Improved survival rates are a welcome relief
Timmy Glesson farms a 1,200-sow unit in Ballymackie, Co. Tipperary. For the last few years, he has been concerned about mortality rates in his finishers.
“We noticed that when the young pigs went into the finishing unit, we would be getting deaths during the first couple of weeks,” explained Timmy. “My vet was able to post-mortem them and he explained to me that they showed signs of ileitis.”
Porcine ileitis is caused by the presence of the bacteria, Lawsonia intracellularis. The infection is typically associated with diarrhoea, but although young pigs can recover, their gut lining is permanently damaged, causing intestinal lesions and leading to ongoing reduction in feed conversion and growth rates.
“We previously tried an oral vaccine,” Timmy added, “but, although we saw some improvement in growth rates, we still had ileitis-associated deaths in the finishers. Thankfully our vet was able to recommend a new vaccine that is proven to reduce mortality.”
Improved survival rates
The new vaccine has been proven to reduce diarrhoea, loss of daily weight gain, intestinal lesions, bacterial shedding and mortality caused by Lawsonia intracellularis infection. It is given by intramuscular injection at around three weeks-of-age and offers 21 weeks’ immunity to growing pigs.
“I’ve got on brilliantly with it so far; very happy with it,” Timmy commented. The piglets are vaccinated for PCV and M. Hyo using the IDAL intradermal device and they receive a shot of the vaccine for Lawsonia on the other side of the neck at the same time.
As well as improved survival rates, Timmy has also noticed other benefits, including cleaner pens and fewer signs of stress in the young pigs, such as tail-biting. Batches of finished pigs are more even and he’s seeing a weight improvement of around 7kg/pig.
“The benefits have more than paid for the cost of the vaccine,” concludes Timmy. “I’m happy and my workers are very happy; that’s the most important thing.”
Farmers should discuss their vaccination regime with their vet who can also advise on infection control and on-farm biosecurity.
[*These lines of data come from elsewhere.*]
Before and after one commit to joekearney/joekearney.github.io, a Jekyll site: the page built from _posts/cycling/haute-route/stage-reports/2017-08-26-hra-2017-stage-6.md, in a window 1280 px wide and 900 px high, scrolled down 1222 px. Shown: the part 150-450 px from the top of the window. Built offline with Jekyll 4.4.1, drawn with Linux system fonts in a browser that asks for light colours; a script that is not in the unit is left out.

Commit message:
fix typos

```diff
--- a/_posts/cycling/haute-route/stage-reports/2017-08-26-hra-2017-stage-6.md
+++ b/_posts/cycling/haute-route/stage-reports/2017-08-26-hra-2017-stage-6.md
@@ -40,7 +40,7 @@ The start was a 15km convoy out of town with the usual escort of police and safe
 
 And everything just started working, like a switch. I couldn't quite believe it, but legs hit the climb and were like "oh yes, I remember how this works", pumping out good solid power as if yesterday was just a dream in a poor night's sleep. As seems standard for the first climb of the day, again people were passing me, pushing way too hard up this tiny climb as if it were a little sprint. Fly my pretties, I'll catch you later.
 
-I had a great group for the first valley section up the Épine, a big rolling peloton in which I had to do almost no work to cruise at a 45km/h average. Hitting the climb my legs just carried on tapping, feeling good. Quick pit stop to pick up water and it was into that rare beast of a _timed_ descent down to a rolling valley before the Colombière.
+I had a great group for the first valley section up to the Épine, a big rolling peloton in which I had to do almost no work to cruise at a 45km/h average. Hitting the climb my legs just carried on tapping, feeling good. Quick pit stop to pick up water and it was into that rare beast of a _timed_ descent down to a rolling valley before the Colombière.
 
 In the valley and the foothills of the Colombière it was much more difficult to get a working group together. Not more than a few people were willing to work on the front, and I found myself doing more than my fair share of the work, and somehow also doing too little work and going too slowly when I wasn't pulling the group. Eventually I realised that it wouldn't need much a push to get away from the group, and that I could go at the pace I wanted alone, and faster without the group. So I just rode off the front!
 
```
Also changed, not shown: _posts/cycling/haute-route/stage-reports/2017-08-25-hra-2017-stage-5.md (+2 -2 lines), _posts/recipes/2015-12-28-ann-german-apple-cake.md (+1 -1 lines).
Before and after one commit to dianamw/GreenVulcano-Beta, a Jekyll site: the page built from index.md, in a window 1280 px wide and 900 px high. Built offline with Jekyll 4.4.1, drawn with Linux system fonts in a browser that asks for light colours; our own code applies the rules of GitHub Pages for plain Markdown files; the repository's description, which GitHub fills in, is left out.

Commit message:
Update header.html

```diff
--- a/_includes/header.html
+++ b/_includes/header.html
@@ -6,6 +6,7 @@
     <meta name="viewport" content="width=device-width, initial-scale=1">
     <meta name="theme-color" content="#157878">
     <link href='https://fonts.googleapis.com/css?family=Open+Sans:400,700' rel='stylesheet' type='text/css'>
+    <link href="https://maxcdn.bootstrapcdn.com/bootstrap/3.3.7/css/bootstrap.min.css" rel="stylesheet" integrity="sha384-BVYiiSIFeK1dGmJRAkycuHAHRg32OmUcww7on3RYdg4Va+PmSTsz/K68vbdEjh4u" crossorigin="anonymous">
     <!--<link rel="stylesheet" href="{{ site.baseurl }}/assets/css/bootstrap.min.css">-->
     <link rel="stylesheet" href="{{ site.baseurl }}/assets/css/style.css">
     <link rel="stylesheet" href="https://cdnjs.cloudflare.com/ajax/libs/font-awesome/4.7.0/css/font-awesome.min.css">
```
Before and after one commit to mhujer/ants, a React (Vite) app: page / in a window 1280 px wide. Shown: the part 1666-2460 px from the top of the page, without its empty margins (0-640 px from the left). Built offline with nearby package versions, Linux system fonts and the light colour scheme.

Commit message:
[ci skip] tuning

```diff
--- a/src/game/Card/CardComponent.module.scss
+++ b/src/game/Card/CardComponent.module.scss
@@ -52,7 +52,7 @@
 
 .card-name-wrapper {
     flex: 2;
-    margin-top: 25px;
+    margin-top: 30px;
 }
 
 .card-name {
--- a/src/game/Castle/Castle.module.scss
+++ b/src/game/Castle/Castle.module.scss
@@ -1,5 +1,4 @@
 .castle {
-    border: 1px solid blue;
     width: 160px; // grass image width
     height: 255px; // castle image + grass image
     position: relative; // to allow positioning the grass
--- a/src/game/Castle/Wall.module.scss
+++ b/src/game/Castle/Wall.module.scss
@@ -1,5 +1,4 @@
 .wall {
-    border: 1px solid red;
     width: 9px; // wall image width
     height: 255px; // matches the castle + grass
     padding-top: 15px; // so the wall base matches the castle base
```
Further information is available from your veterinary practitioner or MSD Animal Health, Red Oak North, South County Business Park, Leopardstown, Dublin 18, Ireland.